It's normal to feel frustrated and overwhelmed as a mother sometimes. But if you find yourself snapping at your children more than you feel comfortable with, get five bobbins and try this.
Viral for all the right reasons, a hair tie hack has been doing the rounds across social media in a bid to promote positive parenting behaviours and people cannot get enough of it, nor can we.
The hack first appeared on the blog The Reformed Idealist Mom, after blogger turned author Kelly Holmes found herself becoming short-tempered with one of her three daughters.
"My personal goal is to talk to my kids with the same level of respect and kindness that I use to talk to my husband. The good news is that for the most part, I do talk to my oldest and my youngest that way."
"But my poor middle child. Something about the preschooler-ness of my preschooler was turning me into an angry mother every time I opened my mouth to talk to her. I needed help," she wrote.
The idea is, each day when you wake up you place five hair bobbins on one of your wrists. Then at any point throughout the day when you yell or be unkind in any way you remove one of the bobbins from your wrist and place it on the other hand.

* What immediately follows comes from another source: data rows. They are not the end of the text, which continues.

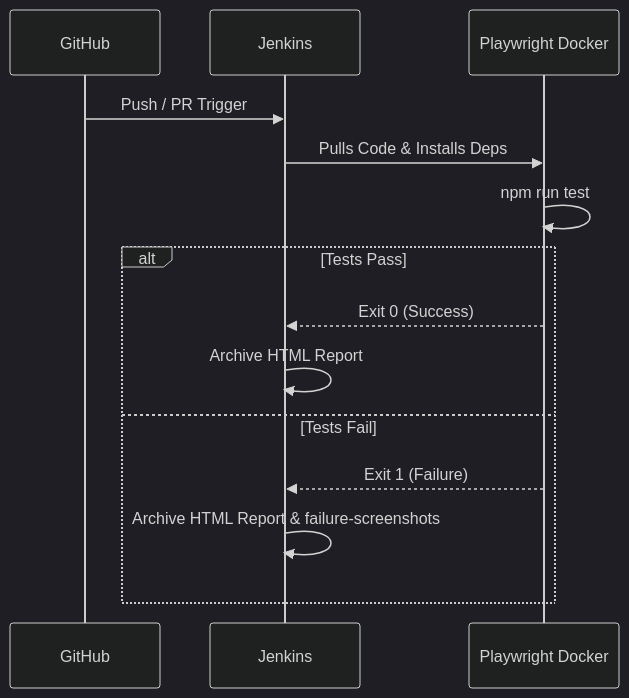
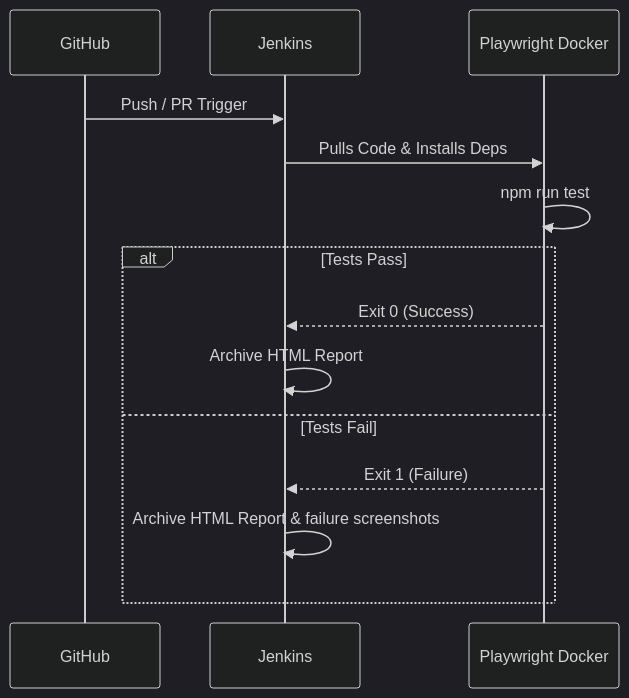
Before and after one commit to bm13gitfiles/mandg-UI-framework: the second of 2 diagrams in README.md, drawn with Mermaid (dark theme). The commit also changed other lines of this file, not shown here.

````diff
--- a/README.md
+++ b/README.md
@@ -190,18 +226,18 @@
 ```mermaid
 sequenceDiagram
     participant GitHub
     participant Jenkins
     participant Playwright Docker
-
+    
     GitHub->>Jenkins: Push / PR Trigger
     Jenkins->>Playwright Docker: Pulls Code & Installs Deps
     Playwright Docker->>Playwright Docker: npm run test
-
+    
     alt Tests Pass
         Playwright Docker-->>Jenkins: Exit 0 (Success)
         Jenkins->>Jenkins: Archive HTML Report
     else Tests Fail
         Playwright Docker-->>Jenkins: Exit 1 (Failure)
-        Jenkins->>Jenkins: Archive HTML Report & failure-screenshots
+        Jenkins->>Jenkins: Archive HTML Report & failure screenshots
     end
 ```
````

The ultimate goal is to not move any of the hand ties to the other wrist but if you happen to slip up, you must do five kind and loving things with your child to make up for your irrational behaviour.

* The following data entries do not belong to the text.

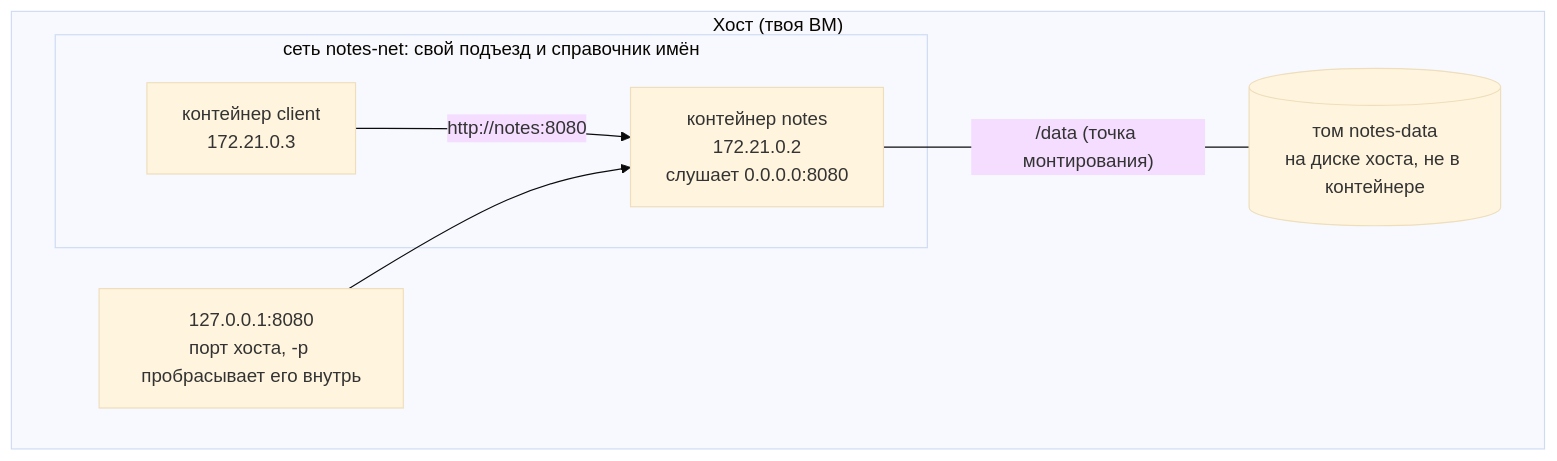
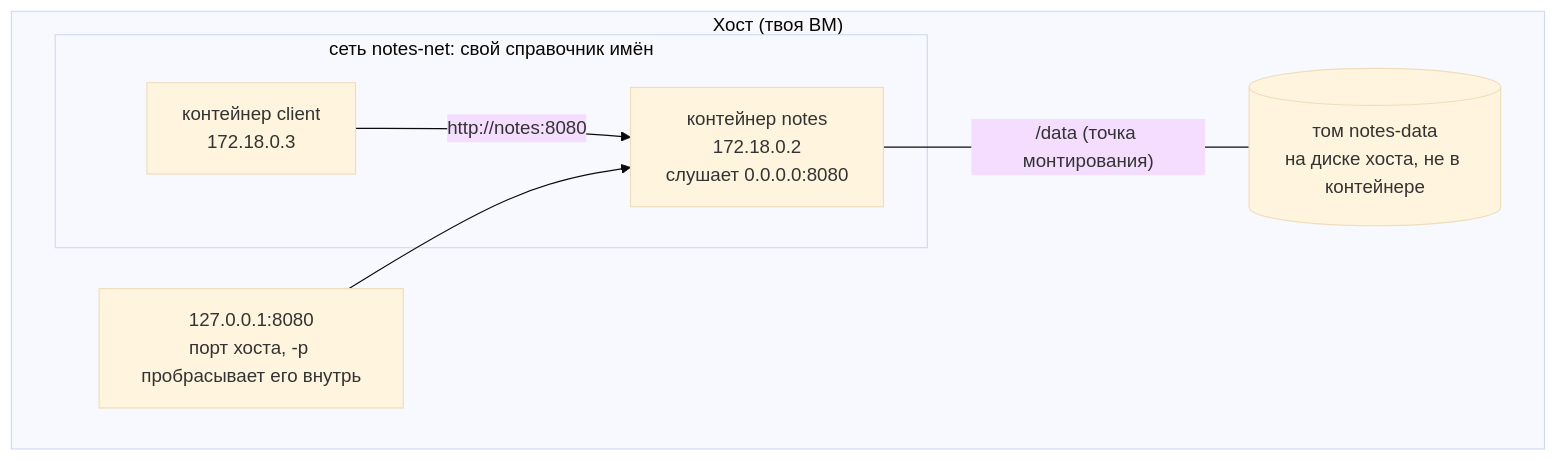
One commit to distinguished-sre/learning changed the first of 10 diagrams in devops/04-docker/03-storage-networks.md. Above: the diagram before and after it, drawn with Mermaid (base theme). The commit also changed other lines of this file and 462 other files, not shown here.

````diff
--- a/devops/04-docker/03-storage-networks.md
+++ b/devops/04-docker/03-storage-networks.md
@@ -41,14 +41,14 @@
 ```mermaid
 flowchart TB
     subgraph HOST["Хост (твоя ВМ)"]
         PORT["127.0.0.1:8080<br>порт хоста, -p пробрасывает его внутрь"]
-        subgraph NET["сеть notes-net: свой подъезд и справочник имён"]
-            N["контейнер notes<br>172.21.0.2<br>слушает 0.0.0.0:8080"]
-            C["контейнер client<br>172.21.0.3"]
+        subgraph NET["сеть notes-net: свой справочник имён"]
+            N["контейнер notes<br>172.18.0.2<br>слушает 0.0.0.0:8080"]
+            C["контейнер client<br>172.18.0.3"]
         end
         VOL[("том notes-data<br>на диске хоста, не в контейнере")]
     end
     C -->|"http://notes:8080"| N
     PORT --> N
     N ---|"/data (точка монтирования)"| VOL
 ```
````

"If you catch yourself snapping at your kiddo, move one hair tie to the other wrist. But your goal is actually to make it to the end of the day with all 5 hair ties on the original wrist," she writes.
"You can “earn back” one hair tie by doing five simple things to reconnect with your kid. Research shows that to have a healthy relationship, for every one negative interaction you need 5 positive interactions to balance that out."

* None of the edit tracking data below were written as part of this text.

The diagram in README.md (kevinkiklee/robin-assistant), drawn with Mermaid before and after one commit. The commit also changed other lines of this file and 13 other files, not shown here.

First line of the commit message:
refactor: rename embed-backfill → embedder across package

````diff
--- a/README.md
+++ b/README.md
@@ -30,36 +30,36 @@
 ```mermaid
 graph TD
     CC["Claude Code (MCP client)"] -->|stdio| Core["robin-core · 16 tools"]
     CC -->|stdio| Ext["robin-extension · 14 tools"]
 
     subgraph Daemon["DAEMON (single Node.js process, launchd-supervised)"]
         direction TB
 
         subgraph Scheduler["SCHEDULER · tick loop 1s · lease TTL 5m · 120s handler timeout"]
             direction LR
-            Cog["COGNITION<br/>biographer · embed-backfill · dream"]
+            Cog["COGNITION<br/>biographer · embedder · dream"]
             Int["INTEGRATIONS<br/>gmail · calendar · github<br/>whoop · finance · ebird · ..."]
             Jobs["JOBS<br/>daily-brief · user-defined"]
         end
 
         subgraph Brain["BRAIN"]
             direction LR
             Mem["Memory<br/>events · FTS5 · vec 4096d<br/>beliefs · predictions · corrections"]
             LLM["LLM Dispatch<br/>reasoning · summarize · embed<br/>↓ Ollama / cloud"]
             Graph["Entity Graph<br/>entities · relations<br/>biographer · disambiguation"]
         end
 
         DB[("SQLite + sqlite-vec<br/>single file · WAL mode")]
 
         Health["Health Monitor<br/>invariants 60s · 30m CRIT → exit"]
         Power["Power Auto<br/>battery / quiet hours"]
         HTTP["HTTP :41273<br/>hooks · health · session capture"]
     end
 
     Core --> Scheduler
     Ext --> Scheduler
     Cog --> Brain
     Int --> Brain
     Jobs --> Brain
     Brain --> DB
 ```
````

But does it really work?
According to Holmes, she needed to try something different and believed a few elasticated bobbins on my wrist certainly wasn’t going to hurt anyone.
As it turned out the visual cue of the hair ties with the gentle pressure on her wrist was a magical combination.
"The first morning I wore them at home with my preschooler and toddler, I didn’t snap once. All I needed was a little nudge to jolt myself out of that angry mother habit."
"Later I did snap, but I was highly motivated to move that hair tie back to the other wrist, so we repaired the damage quickly," she continued.
Like with everything awesome in life, Holmes thought it was all a fluke that it would "wear off over time," and she would revert to being an angry mother with her middle child.
Much to her surprise, months later the hair tie hack is still working wonders. Proving the hack does help you become a better parent.
"I talk to my preschooler with love and kindness in my voice instead of annoyance and frustration."